RAW DATA:
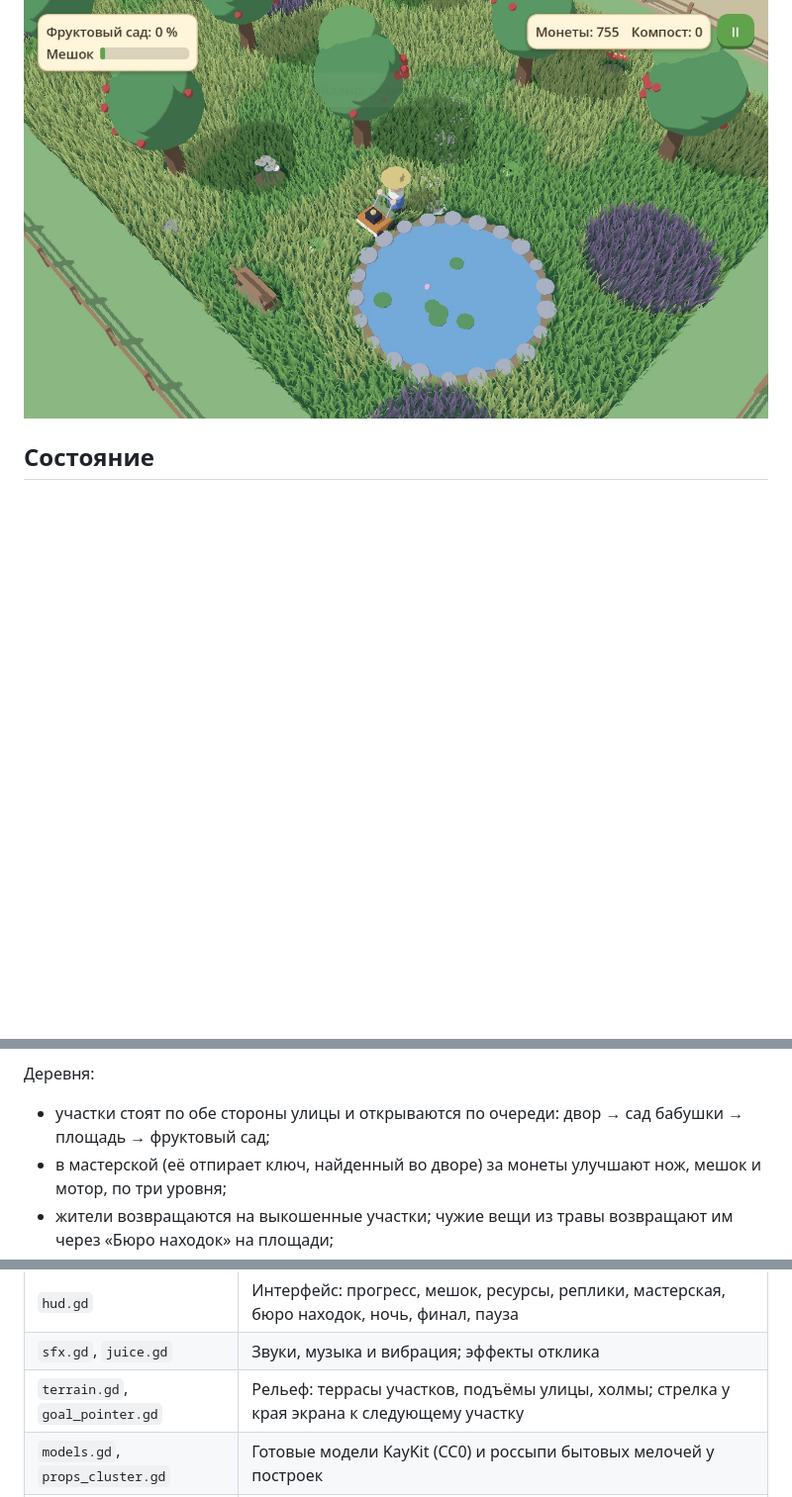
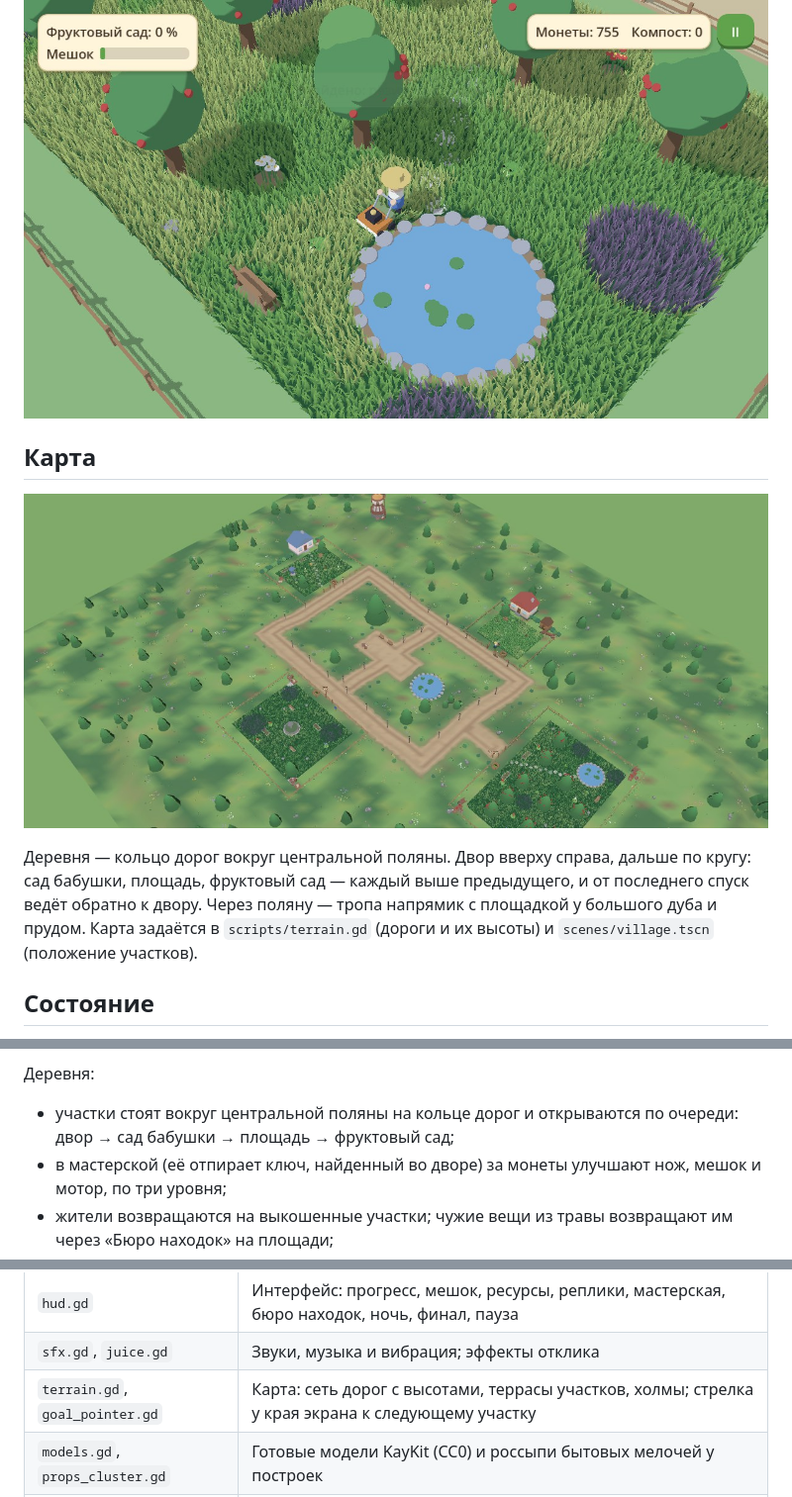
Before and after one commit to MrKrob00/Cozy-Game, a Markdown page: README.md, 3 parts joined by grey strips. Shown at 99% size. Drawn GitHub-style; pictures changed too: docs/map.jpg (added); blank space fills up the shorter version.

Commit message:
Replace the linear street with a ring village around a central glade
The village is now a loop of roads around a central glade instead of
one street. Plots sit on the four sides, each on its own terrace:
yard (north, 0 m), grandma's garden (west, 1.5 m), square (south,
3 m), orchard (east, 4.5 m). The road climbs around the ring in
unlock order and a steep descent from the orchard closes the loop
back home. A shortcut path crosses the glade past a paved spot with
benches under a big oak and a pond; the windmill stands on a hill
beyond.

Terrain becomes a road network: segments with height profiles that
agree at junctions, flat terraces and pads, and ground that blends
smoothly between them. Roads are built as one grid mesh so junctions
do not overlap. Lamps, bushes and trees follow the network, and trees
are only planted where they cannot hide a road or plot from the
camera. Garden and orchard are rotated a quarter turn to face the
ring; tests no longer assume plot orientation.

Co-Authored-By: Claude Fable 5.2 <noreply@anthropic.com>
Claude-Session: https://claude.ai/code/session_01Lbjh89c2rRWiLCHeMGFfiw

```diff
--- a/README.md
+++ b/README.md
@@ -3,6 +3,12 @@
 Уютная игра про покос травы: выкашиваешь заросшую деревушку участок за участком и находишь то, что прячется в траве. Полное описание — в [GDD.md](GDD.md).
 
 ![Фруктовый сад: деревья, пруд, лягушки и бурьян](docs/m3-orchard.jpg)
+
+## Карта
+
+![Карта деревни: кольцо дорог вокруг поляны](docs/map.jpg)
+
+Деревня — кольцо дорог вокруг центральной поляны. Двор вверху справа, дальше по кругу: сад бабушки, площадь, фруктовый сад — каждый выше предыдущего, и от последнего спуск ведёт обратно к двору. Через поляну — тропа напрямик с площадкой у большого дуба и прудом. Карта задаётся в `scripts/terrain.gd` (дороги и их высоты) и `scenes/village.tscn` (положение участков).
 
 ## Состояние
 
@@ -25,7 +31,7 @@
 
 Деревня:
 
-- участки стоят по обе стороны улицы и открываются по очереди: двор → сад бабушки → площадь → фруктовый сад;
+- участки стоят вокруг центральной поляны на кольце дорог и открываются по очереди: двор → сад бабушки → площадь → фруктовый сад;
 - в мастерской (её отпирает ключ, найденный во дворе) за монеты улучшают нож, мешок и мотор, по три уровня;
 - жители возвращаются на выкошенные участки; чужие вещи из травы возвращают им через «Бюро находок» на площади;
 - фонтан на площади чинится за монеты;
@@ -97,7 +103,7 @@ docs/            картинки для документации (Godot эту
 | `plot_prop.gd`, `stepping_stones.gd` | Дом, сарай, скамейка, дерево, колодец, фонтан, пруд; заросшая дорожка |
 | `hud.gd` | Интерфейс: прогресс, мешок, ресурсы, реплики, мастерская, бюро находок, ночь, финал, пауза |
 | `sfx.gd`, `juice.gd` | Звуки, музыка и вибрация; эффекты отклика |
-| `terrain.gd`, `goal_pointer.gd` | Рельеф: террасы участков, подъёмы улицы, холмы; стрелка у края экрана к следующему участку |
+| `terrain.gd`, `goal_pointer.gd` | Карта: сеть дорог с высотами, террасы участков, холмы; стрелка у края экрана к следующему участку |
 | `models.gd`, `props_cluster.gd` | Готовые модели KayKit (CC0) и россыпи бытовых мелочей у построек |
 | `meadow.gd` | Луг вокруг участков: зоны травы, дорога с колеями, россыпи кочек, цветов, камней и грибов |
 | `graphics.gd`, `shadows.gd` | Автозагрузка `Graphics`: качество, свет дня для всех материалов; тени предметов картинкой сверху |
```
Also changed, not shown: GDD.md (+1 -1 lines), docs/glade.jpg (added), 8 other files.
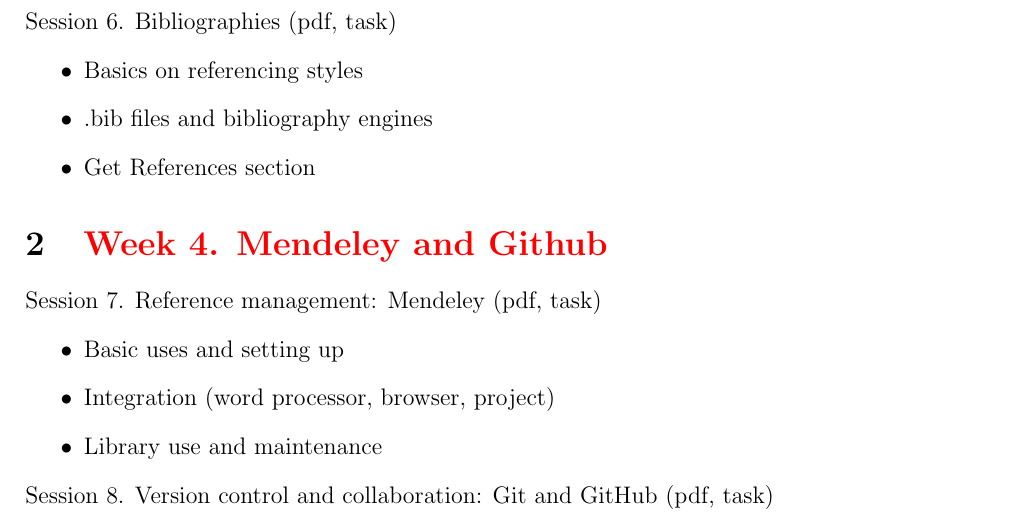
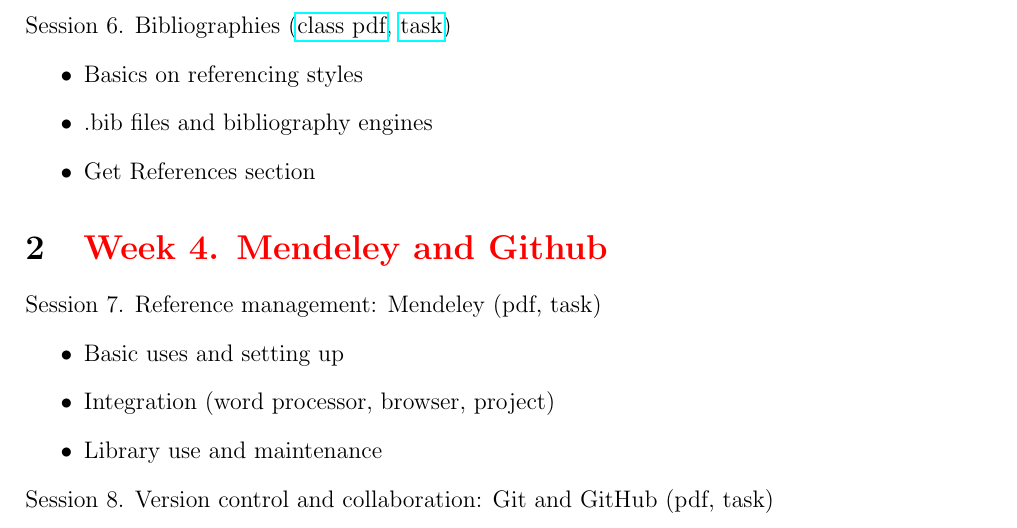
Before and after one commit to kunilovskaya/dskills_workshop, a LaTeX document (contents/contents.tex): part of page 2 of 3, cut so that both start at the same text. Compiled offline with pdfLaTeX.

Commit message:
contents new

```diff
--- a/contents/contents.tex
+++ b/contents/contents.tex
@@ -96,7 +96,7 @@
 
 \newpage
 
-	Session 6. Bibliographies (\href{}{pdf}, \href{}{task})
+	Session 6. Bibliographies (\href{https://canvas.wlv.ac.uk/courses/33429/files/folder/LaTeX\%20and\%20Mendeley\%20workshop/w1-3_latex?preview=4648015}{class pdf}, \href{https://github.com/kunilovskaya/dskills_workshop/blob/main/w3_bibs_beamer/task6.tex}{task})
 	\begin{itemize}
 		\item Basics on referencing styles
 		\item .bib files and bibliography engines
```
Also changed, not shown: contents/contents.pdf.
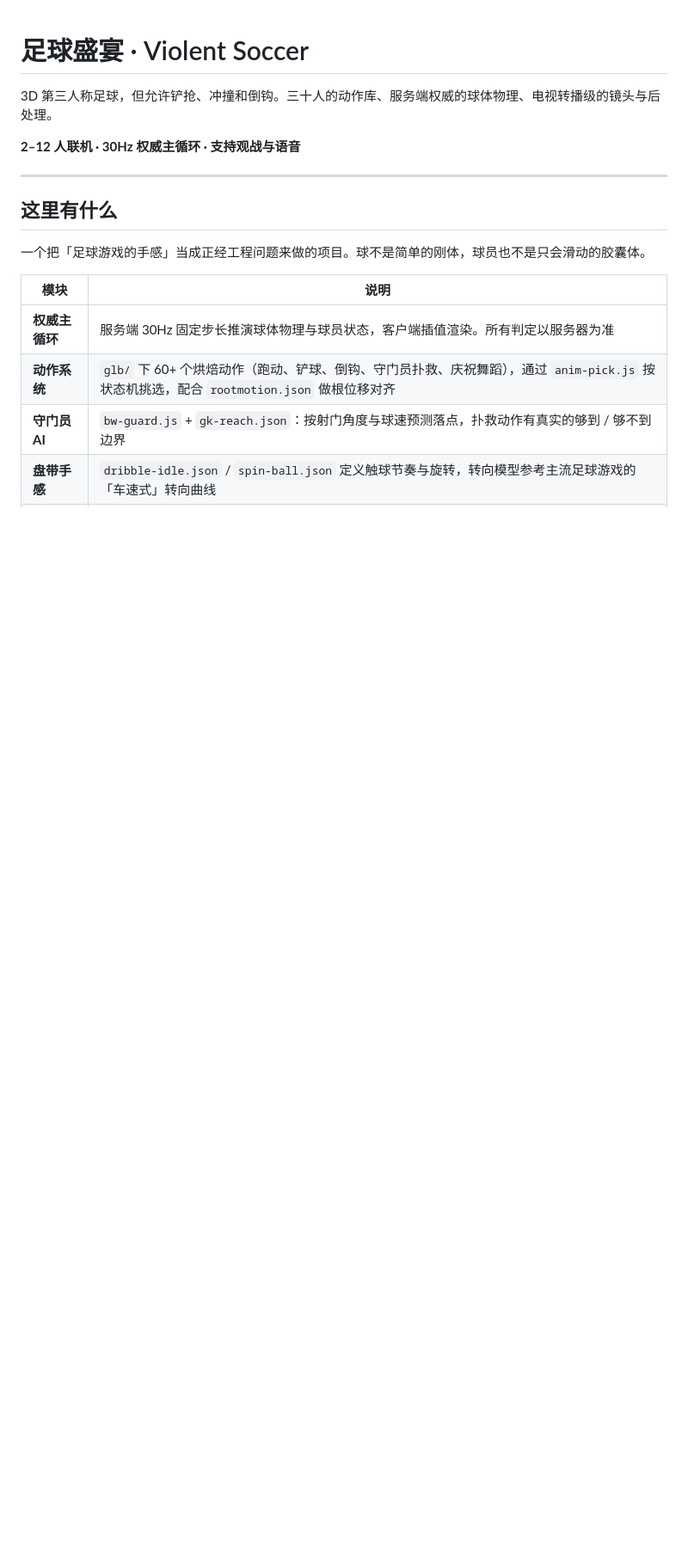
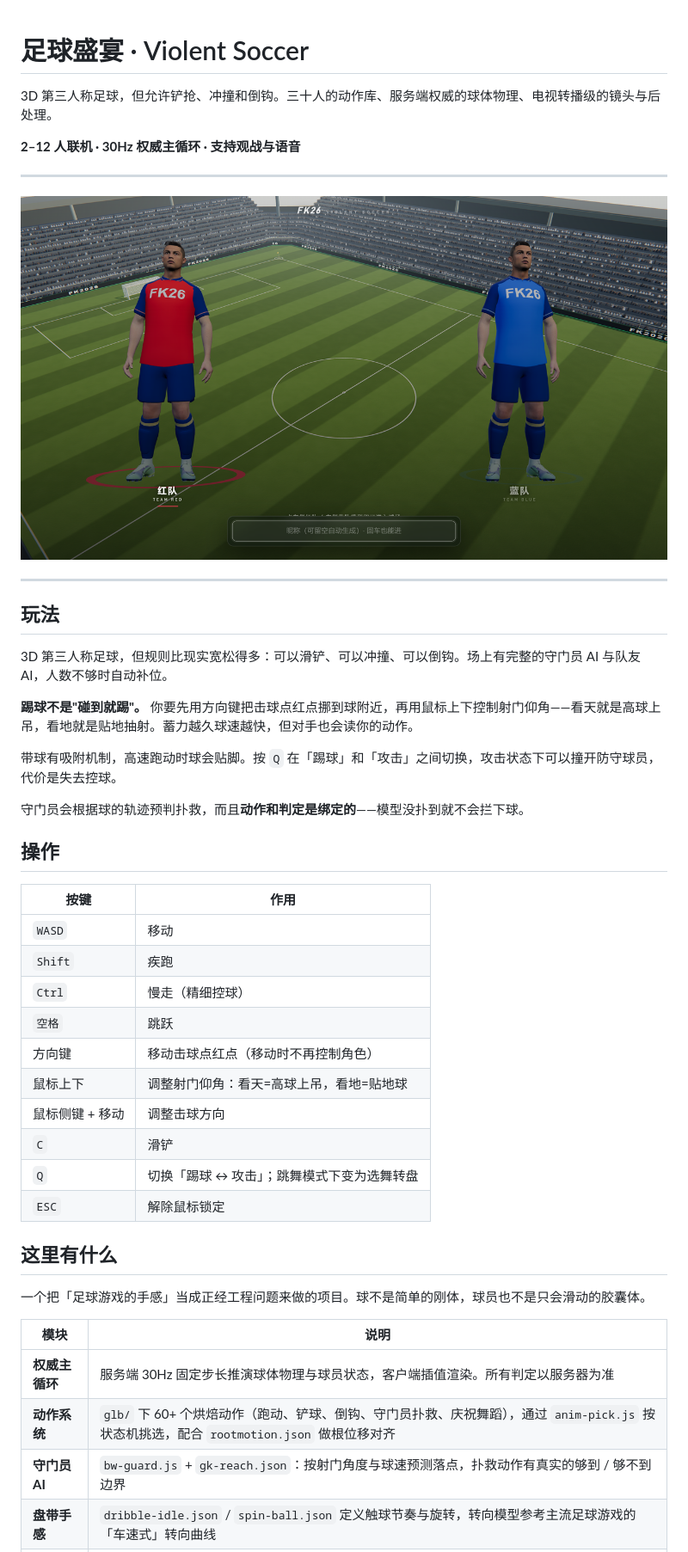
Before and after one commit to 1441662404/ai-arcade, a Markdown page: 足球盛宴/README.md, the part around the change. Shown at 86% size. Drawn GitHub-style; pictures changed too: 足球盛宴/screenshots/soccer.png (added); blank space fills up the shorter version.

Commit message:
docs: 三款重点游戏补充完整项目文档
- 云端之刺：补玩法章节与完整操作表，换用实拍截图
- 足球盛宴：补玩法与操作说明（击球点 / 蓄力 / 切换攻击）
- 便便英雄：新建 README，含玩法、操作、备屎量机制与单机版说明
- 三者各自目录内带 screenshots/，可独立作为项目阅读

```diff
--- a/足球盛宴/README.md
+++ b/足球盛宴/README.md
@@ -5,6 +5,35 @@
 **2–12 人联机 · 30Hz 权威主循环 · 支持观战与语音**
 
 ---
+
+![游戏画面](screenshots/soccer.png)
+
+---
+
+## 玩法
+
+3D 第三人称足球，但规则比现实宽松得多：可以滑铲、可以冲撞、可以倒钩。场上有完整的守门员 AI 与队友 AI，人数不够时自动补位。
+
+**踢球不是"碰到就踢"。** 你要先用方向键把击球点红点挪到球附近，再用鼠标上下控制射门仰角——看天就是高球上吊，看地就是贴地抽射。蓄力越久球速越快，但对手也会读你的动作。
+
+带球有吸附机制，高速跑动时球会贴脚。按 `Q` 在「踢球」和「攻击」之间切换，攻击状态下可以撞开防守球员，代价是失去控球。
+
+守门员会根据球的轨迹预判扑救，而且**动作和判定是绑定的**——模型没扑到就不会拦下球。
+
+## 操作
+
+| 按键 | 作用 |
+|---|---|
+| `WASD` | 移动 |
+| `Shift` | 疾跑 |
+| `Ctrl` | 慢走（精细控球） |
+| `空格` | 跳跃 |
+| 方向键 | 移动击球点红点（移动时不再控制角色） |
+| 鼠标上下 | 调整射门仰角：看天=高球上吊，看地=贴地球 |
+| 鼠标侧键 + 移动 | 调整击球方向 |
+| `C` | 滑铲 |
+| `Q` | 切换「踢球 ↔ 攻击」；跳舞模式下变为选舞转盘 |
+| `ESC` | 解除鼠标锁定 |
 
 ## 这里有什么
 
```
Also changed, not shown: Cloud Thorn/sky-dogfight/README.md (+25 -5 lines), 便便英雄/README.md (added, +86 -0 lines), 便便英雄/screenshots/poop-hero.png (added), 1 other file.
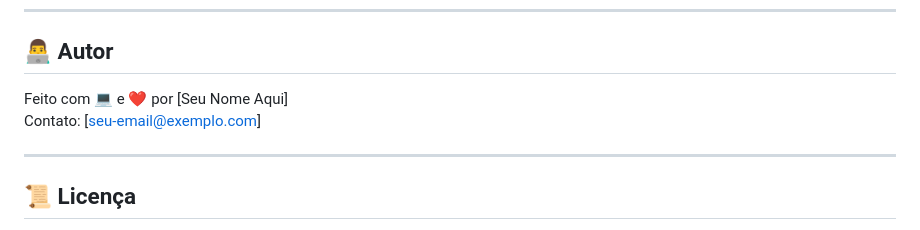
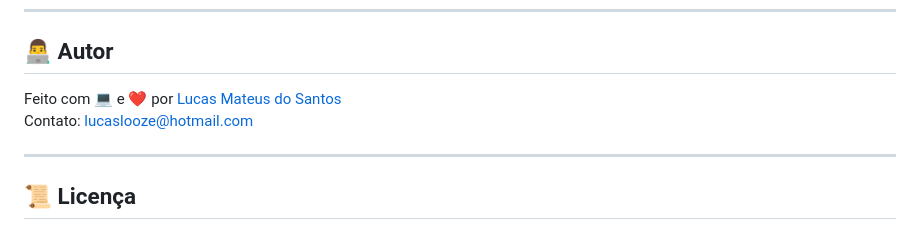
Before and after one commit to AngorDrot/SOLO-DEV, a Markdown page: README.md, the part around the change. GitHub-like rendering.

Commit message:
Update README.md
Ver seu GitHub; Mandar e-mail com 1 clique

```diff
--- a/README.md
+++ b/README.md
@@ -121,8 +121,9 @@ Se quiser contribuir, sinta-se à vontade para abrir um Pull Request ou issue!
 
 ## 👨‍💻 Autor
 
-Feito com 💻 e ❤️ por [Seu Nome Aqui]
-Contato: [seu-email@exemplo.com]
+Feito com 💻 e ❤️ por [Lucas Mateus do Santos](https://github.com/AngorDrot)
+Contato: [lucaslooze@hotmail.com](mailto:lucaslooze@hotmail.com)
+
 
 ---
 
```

TRY IT:
Within the records, on how many lines does the word "Also" appear? Provide the number alone.

WORKED SOLUTION:
3